Medtronic claims to have a representative in the operating room every time one of its devices is used. Often the presence of a rep is required to answer questions about use of instrumentation or to provide assistance ifunusual complications develop. The manufacturer uses this one-on-one customer contact to explain the benefits and advantages of its new products without the distraction of a competitor doing the same thing. Manufacturers have no reason to incur the additional cost of showing their products in a medical device bazaar.
What about large capital equipment? A company plane will fly customers to the manufacturer’s facility for a plant tour, a meeting with technical specialists, product demonstration, and a sales pitch. Large companies like Medtronic also have tractor trailers outfitted with their products so they can take capital equipment on the road. Smith & Nephew has the MOBILAB that can accommodate 24 surgeons and includes a conference room with plasma televisions.

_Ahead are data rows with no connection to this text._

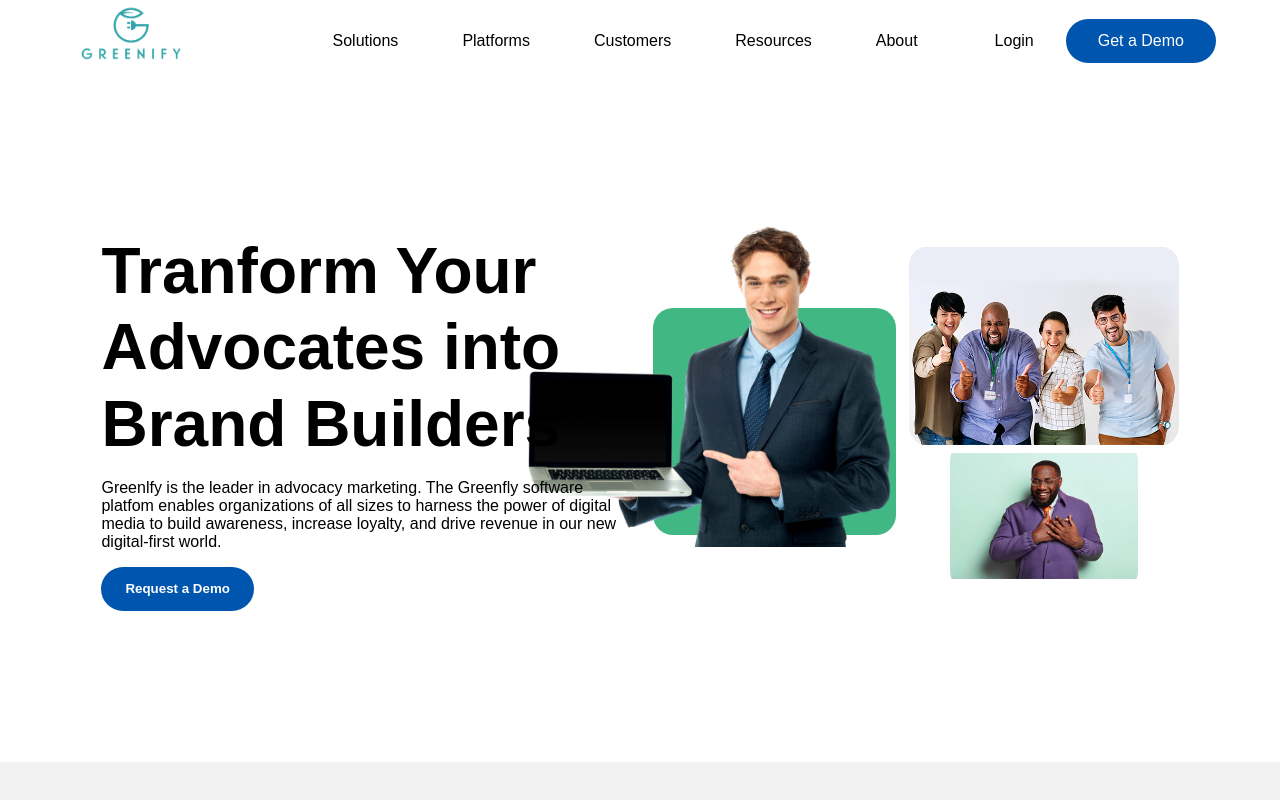
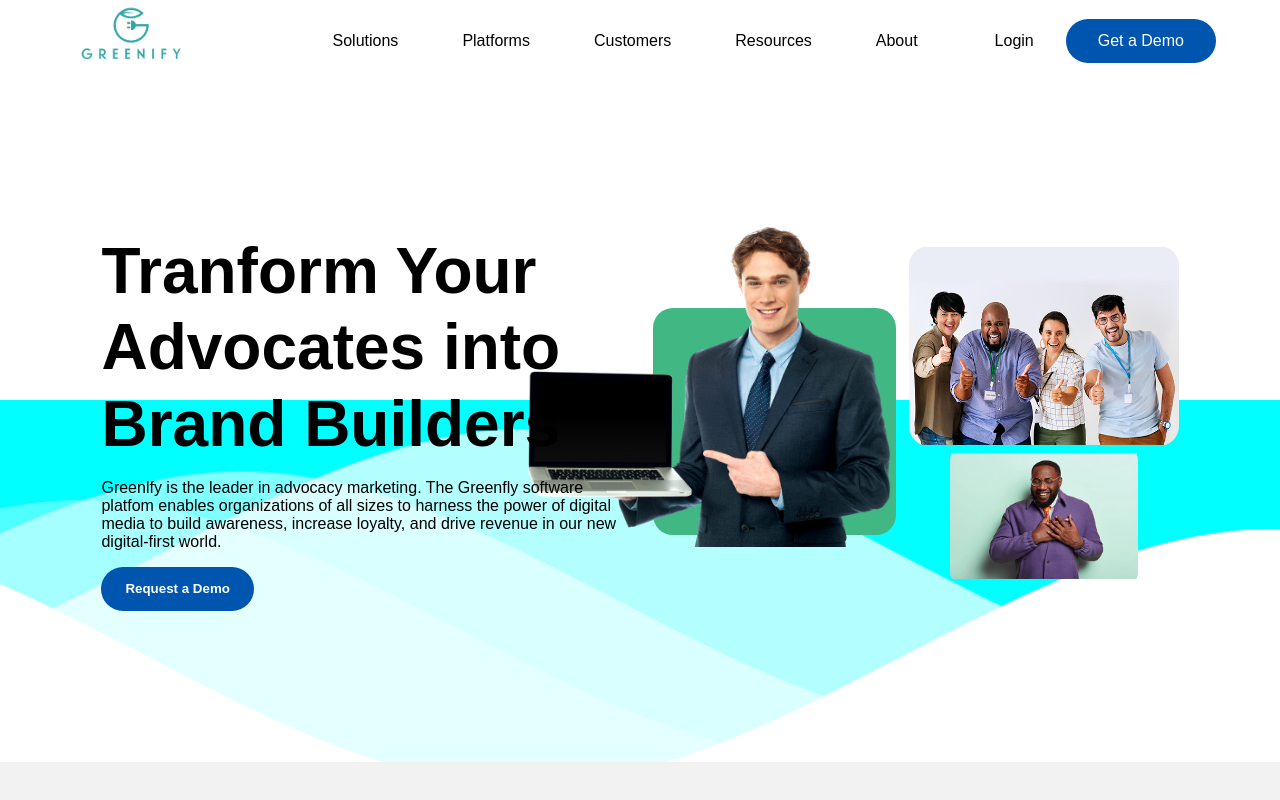
Before and after one commit to Mini-Sylar/Greenfly-Vue, a Vue app: page / in a window 1280 px wide. Shown: the top 800 px of the page. Built offline with nearby package versions, Linux system fonts and the light colour scheme.

Commit message:
Added wave component

```diff
--- a/src/App.vue
+++ b/src/App.vue
@@ -2,9 +2,11 @@
   <div>
     <app-header></app-header>
     <main>
+       <ui-wave></ui-wave>
       <section>
         <div class="is-a-container is-landing">
           <app-landing></app-landing>
+
         </div>
       </section>
       <section class="has-color">
@@ -50,6 +52,7 @@ import Sections from './components/Sections.vue';
 import GridElements from './components/GridElements.vue';
 import Contact from './components/Contact.vue';
 import Footer from './components/Footer.vue';
+import Wave from './components/interface/Wave.vue';
 
 export default {
   name: "Greenfly",
@@ -79,6 +82,7 @@ export default {
     "app-grid": GridElements,
     "app-contact": Contact,
     "app-footer": Footer,
+    "ui-wave": Wave,
   },
 };
 </script>
--- /dev/null
+++ b/src/components/interface/Wave.vue
@@ -0,0 +1,95 @@
+<template lang="">
+    <div>
+        <svg
+            class="waves"
+            xmlns="http://www.w3.org/2000/svg"
+            xmlns:xlink="http://www.w3.org/1999/xlink"
+            viewBox="0 24 150 28"
+            preserveAspectRatio="none"
+            shape-rendering="auto"
+          >
+            <defs>
+              <path
+                id="gentle-wave"
+                d="M-160 44c30 0 58-18 88-18s 58 18 88 18 58-18 88-18 58 18 88 18 v44h-352z"
+              />
+            </defs>
+            <g class="parallax">
+              <use
+                xlink:href="#gentle-wave"
+                x="48"
+                y="0"
+                fill="rgba(255,255,255,0.7"
+              />
+              <use
+                xlink:href="#gentle-wave"
+                x="48"
+                y="3"
+                fill="rgba(255,255,255,0.5)"
+              />
+              <use
+                xlink:href="#gentle-wave"
+                x="48"
+                y="5"
+                fill="rgba(255,255,255,0.3)"
+              />
+              <use xlink:href="#gentle-wave" x="48" y="7" fill="#fff" />
+            </g>
+          </svg>
+    </div>
+</template>
+<script>
+export default {
+    data() {
+        return {
+
+        }
+    },
+}
+</script>
+<style  scoped>
+.waves {
+    position: absolute;
+    width: 100%;
+    top: 50%;
+    min-height: 50vh;
+    max-height: 20em;
+    z-index: -1;
+    overflow: hidden;
+    background-color: aqua;
+}
+
+.parallax>use {
+    animation: move-forever 25s cubic-bezier(0.55, 0.5, 0.45, 0.5) infinite;
+}
+
+.parallax>use:nth-child(1) {
+    animation-delay: -2s;
+    animation-duration: 7s;
+}
+
+.parallax>use:nth-child(2) {
+    animation-delay: -3s;
+    animation-duration: 10s;
+}
+
+.parallax>use:nth-child(3) {
+    animation-delay: -4s;
+    animation-duration: 13s;
+}
+
+.parallax>use:nth-child(4) {
+    animation-delay: -5s;
+    animation-duration: 20s;
+}
+
+@keyframes move-forever {
+    0% {
+        transform: translate3d(-90px, 0, 0);
+    }
+
+    100% {
+        transform: translate3d(85px, 0, 0);
+    }
+}
+</style>
```
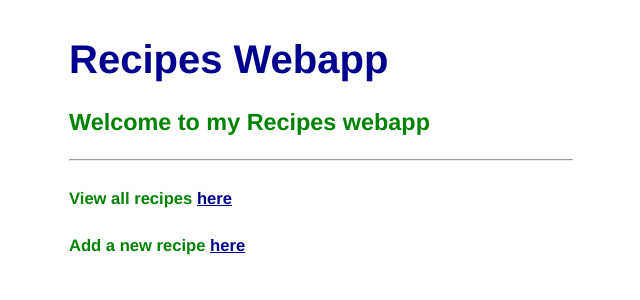
After one commit to ronniesong0809/cs410c-Ronnie-Song, a Flask app: template hw2/templates/home.html in a window 1280 px wide. The commit adds this page. Shown: the top 300 px of the page, without its empty margins (319-959 px from the left). Run offline with Flask 2, Linux system fonts and the light colour scheme; the template is opened without the code that fills it, so the values that code supplies are empty.

Commit message:
add a home landing page

```diff
--- a/hw2/app.py
+++ b/hw2/app.py
@@ -1,18 +1,32 @@
 """
-A recipes flask app.
+A recipes flask app dervied from guestbook-v3 app
 """
 import flask
 from flask.views import MethodView
+from home import Home
 from index import Index
 from add import Add
 
 
 app = flask.Flask(__name__)
 
+"""
+route method of flask with '/add' as the page to list all recipes
+"""
 app.add_url_rule('/',
+                 view_func=Home.as_view('home'),
+                 methods=['GET'])
+
+"""
+route method of flask with '/' as landing page
+"""
+app.add_url_rule('/index/',
                  view_func=Index.as_view('index'),
                  methods=["GET"])
 
+"""
+route method of flask with '/add' as the page to add recipe
+"""
 app.add_url_rule('/add/',
                  view_func=Add.as_view('add'),
                  methods=['GET', 'POST'])
--- a/hw2/index.py
+++ b/hw2/index.py
@@ -1,7 +1,9 @@
+"""
+the landing page for recipe app.
+"""
 from flask import render_template
 from flask.views import MethodView
 import gbmodel
-
 
 class Index(MethodView):
     def get(self):
--- a/hw2/templates/add.html
+++ b/hw2/templates/add.html
@@ -1,5 +1,6 @@
 {% extends "layout.html" %}
 {% block content %}
+    <h5>Go back to home <a href="{{ url_for('home') }}">here</a></h5>
     <h2>Add new recipe</h2>
     <form action="{{ url_for('add') }}" method=post>
         <p class="heading">Title: <input type=text name=title>
--- /dev/null
+++ b/hw2/templates/home.html
@@ -0,0 +1,11 @@
+{% extends "layout.html" %}
+{% block content %}
+    <h1>Recipes Webapp</h1>
+
+
+    <h3>Welcome to my Recipes webapp</h3><hr>
+
+    <h5>View all recipes <a href="{{ url_for('index') }}">here</a></h5>
+    <h5>Add a new recipe <a href="{{ url_for('add') }}">here</a></h5>
+
+{% endblock %}
--- a/hw2/templates/index.html
+++ b/hw2/templates/index.html
@@ -1,7 +1,7 @@
 {% extends "layout.html" %}
 {% block content %}
     <h2>Recipes Webapp</h2>
-
+    <h5>Go back to home <a href="{{ url_for('home') }}">here</a></h5>
 
     <h3>Recipes</h3><hr>
     {% for rp in rps %}
```
Also changed, not shown: hw2/home.py (added, +7 -0 lines).
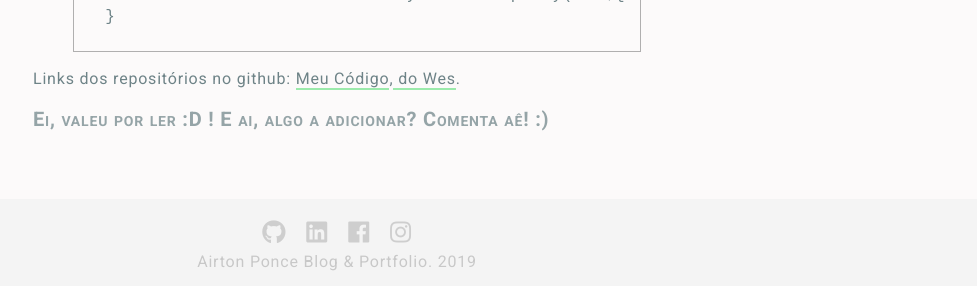
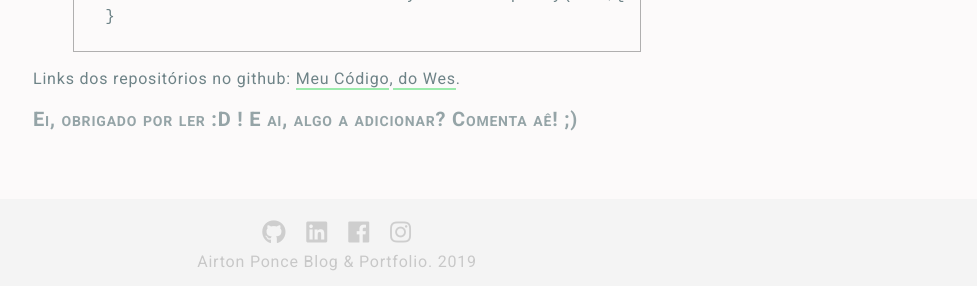
Before and after one commit to APonce911/jekyll-mywebsite, a Jekyll site: the page built from pt/_posts/2019-01-09-Javascript30-03-Variaveis-CSS.md, in a window 1280 px wide. Shown: the part 1900-2186 px from the top of the page, without its empty margins (303-1280 px from the left). Built offline with Jekyll 4.4.1, drawn with Linux system fonts in a browser that asks for light colours; nearby versions of some CDN libraries; comment, search, counter and statistics services are not loaded.

Commit message:
adjust translation for commentary

```diff
--- a/_data/translations.yml
+++ b/_data/translations.yml
@@ -1,6 +1,6 @@
 comment:
   en: "Hey, thanks for reading :D ! Any thoughts on this topic? Comment below! ;) "
-  pt: "Ei, valeu por ler :D ! E ai, algo a adicionar? Comenta aê! :) "
+  pt: "Ei, obrigado por ler :D ! E ai, algo a adicionar? Comenta aê! ;) "
 lastPosts:
   en: "Latest Posts"
   pt: "Últimos Posts"
```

In regard to the temporary space, foot traffic is always an issue on the exhibit floor. It would be even more of a problem at an off-site location no matter how close. If forced to choose between the main conference center
meeting hall and Medical Mart space, no exhibitor would choose the Medical Mart, nor could they justify the expense of placing an additional exhibit off-site in Medical Mart space.
The potential number of meetings that could be drawn to Cleveland appears grossly inflated. Downtown Cleveland only has 4,000 hotel rooms. The number of convention attendees alone routinely exceeds that number. Many meetings draw 15,000 to 50,000 attendees and exhibitors. A primary draw of many conferences is that they are always held in warm locations during winter months. Some conventions are held in the same city every year. There are reasons certain medical meetings are not being held in Cleveland already, and the presence of a Medical Mart is not going to address any of those reasons.
Treat this like any other business proposal. What unmet need does this address? There is already a sales network that presents products to the customer in the customer's own office. Permanent display space duplicates one of the main draws of the national meetings; a chance to see all of the latest technology in one place. What is the financial benefit? It actually costs companies money to set up and staff an exhibit that duplicates existing capabilities. What is your competitive advantage? Minneapolis would be a better location than Cleveland. They have a larger medical device manufacturing base, the Mayo Clinic, and less snow. How do you protect your position? There is no way to protect it - any city could duplicate the concept any time they want.
Do not buy into a false sense of urgency; there is no way for Cleveland to lock up a Medical Mart. Sign a petition to put the sales tax to a vote. Demand details from your elected officials and make an informed decision on Election Day.
Even if Cleveland isn’t destined to be a medical convention Mecca, if the same money were used to make it the cleanest, safest city in America, people might actually move here instead of just visiting to attend conventions.